> **EXERCISE DATA**:
=====
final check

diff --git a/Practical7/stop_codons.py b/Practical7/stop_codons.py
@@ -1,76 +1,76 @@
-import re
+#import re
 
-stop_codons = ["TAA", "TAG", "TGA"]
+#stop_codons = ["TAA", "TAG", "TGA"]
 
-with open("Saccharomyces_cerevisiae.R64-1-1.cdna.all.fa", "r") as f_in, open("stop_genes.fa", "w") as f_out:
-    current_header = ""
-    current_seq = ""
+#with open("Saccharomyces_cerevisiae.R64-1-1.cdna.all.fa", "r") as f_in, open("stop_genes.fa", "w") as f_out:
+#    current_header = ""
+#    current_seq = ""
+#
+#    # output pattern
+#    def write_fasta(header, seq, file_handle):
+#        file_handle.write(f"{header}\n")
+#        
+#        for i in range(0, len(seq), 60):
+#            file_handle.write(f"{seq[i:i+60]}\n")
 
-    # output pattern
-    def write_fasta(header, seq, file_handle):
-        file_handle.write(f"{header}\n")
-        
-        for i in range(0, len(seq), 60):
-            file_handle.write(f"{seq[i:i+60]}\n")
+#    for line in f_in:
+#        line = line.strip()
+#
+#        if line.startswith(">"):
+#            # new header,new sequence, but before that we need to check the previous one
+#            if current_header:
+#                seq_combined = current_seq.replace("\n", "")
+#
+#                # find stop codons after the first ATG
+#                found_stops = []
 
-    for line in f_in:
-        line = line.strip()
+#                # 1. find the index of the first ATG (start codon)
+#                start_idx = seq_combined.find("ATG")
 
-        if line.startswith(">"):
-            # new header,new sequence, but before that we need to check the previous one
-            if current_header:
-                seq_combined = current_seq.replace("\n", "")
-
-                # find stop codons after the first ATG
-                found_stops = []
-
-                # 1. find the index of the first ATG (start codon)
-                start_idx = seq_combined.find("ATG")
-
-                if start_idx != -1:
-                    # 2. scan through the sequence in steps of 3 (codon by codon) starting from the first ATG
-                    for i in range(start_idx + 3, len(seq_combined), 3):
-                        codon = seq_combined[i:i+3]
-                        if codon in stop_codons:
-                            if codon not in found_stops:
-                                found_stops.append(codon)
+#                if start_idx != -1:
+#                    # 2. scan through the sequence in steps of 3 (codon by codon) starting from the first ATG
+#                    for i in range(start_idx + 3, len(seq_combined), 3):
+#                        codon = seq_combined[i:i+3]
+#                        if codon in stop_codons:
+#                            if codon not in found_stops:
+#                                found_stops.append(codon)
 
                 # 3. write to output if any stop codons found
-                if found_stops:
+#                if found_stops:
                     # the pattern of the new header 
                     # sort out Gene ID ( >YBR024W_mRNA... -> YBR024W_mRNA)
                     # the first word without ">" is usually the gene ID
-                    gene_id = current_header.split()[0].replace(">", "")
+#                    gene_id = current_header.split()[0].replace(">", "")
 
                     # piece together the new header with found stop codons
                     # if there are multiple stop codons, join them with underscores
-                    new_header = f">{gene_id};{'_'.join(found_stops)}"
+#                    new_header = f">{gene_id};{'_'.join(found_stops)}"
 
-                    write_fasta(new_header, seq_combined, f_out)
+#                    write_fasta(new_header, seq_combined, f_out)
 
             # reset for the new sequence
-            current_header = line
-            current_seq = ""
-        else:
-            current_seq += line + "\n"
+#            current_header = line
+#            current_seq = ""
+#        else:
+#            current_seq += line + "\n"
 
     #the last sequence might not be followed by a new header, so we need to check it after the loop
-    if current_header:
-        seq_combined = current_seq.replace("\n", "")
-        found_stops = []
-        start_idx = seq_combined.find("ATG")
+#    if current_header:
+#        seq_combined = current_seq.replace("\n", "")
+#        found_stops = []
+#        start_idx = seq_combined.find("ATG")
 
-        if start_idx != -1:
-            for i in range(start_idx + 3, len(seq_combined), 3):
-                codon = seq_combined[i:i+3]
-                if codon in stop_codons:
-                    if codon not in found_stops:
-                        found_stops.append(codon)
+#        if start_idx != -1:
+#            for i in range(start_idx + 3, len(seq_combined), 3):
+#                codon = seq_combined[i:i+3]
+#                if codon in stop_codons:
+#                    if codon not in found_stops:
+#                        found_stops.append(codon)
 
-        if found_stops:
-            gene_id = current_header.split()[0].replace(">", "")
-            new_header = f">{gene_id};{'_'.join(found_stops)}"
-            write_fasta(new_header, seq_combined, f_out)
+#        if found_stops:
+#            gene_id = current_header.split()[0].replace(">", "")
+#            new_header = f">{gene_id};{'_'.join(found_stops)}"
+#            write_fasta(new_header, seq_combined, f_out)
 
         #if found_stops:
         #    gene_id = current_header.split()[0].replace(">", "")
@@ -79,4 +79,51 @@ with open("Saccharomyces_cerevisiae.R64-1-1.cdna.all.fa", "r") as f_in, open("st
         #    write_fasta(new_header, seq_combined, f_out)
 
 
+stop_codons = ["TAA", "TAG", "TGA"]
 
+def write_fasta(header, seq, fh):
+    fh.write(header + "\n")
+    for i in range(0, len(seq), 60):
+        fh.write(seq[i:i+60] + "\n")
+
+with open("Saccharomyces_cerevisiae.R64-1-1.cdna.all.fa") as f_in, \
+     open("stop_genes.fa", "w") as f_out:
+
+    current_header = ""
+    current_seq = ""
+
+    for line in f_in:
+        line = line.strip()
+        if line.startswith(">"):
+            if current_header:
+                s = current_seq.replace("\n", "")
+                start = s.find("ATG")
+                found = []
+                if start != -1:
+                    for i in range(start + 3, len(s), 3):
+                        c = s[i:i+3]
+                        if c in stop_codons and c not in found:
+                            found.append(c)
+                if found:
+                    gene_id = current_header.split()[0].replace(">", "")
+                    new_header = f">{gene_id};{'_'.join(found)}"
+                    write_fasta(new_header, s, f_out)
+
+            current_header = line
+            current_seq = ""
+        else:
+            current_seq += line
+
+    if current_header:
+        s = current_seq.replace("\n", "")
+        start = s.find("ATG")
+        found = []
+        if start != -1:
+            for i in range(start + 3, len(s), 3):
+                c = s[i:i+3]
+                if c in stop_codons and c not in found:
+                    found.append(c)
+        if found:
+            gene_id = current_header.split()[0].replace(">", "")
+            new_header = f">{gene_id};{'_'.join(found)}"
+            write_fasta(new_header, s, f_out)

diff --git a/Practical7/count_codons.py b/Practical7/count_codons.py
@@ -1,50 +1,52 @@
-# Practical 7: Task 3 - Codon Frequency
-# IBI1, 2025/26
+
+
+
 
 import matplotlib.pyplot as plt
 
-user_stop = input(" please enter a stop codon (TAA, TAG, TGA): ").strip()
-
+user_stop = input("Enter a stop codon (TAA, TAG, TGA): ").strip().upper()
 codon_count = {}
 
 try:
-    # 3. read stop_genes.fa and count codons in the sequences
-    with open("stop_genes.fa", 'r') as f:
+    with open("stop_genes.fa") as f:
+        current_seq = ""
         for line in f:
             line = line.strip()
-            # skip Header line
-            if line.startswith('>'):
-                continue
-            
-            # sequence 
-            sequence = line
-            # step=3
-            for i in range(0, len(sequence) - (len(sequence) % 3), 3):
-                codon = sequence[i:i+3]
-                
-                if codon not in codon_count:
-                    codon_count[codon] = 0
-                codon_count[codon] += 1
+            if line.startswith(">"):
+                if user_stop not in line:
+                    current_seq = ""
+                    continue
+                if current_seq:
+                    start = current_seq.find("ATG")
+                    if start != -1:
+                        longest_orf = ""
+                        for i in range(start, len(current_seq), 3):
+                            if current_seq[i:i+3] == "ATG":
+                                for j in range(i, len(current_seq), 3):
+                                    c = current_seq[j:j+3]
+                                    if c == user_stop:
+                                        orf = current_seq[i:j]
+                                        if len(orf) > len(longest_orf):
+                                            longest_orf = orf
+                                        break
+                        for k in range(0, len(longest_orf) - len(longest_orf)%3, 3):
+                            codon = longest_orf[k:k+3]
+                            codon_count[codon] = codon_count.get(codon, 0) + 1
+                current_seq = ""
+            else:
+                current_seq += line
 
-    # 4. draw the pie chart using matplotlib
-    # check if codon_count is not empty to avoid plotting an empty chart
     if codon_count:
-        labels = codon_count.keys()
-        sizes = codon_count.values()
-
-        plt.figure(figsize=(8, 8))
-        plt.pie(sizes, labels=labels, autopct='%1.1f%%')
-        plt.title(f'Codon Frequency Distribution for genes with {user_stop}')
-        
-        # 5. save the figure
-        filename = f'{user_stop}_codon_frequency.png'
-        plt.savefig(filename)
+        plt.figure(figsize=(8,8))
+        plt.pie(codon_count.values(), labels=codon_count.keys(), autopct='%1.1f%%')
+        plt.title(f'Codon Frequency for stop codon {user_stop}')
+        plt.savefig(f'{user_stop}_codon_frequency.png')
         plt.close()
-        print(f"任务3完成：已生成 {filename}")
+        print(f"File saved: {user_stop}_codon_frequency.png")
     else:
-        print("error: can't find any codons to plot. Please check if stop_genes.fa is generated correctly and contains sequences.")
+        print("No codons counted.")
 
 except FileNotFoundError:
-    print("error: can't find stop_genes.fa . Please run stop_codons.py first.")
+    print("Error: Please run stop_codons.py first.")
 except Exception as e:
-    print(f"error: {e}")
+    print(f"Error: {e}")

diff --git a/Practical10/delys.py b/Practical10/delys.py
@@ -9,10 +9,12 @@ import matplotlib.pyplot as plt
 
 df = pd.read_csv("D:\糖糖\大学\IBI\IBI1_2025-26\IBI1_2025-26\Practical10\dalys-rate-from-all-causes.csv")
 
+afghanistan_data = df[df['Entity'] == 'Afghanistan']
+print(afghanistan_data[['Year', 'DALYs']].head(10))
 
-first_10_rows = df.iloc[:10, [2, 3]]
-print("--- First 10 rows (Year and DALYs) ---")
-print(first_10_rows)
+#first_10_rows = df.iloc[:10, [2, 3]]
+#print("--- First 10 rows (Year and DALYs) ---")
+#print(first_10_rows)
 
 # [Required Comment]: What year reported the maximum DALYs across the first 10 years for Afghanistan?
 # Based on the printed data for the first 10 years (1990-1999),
=====
What lines in the entries above hold "startswith"? Copy every one.

+#        if line.startswith(">"):
-        if line.startswith(">"):
+        if line.startswith(">"):
-            if line.startswith('>'):
+            if line.startswith(">"):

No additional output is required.